*Problem to solve*: Which of the lines below contain the string "ipynb"? Pull each one out of the data.

Detected change data:
..............................

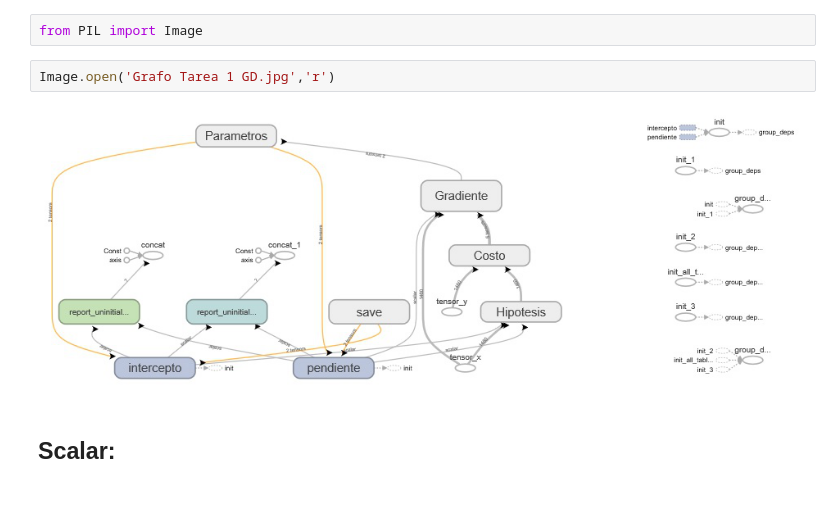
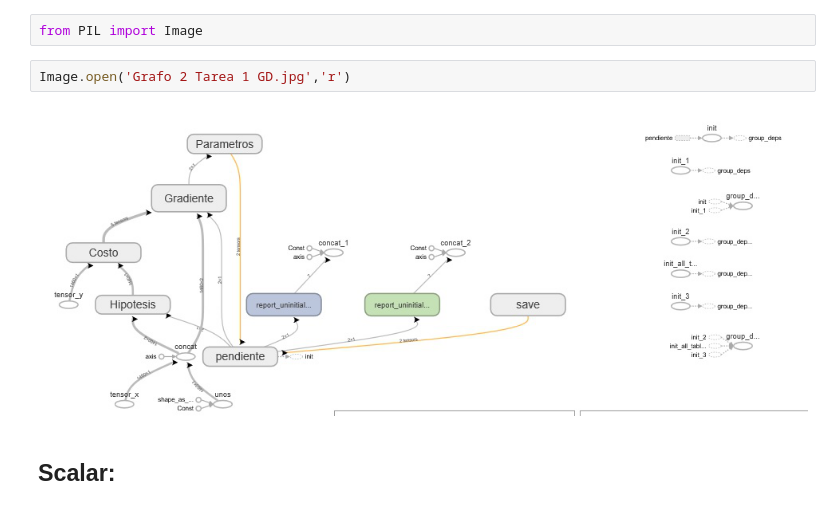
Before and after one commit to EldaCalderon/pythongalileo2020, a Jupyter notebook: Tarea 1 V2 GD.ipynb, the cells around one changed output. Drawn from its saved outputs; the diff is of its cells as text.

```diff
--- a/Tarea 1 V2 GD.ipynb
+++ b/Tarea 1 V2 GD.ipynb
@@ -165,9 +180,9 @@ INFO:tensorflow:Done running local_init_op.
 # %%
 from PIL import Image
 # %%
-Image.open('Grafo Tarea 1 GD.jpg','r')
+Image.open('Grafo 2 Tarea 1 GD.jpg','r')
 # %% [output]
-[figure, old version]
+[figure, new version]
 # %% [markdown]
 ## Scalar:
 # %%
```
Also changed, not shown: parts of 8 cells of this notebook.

..............................

*Finished task*:
Before and after one commit to EldaCalderon/pythongalileo2020, a Jupyter notebook: Tarea 1 V2 GD.ipynb, the cells around one changed output. Drawn from its saved outputs; the diff is of its cells as text.
--- a/Tarea 1 V2 GD.ipynb
+++ b/Tarea 1 V2 GD.ipynb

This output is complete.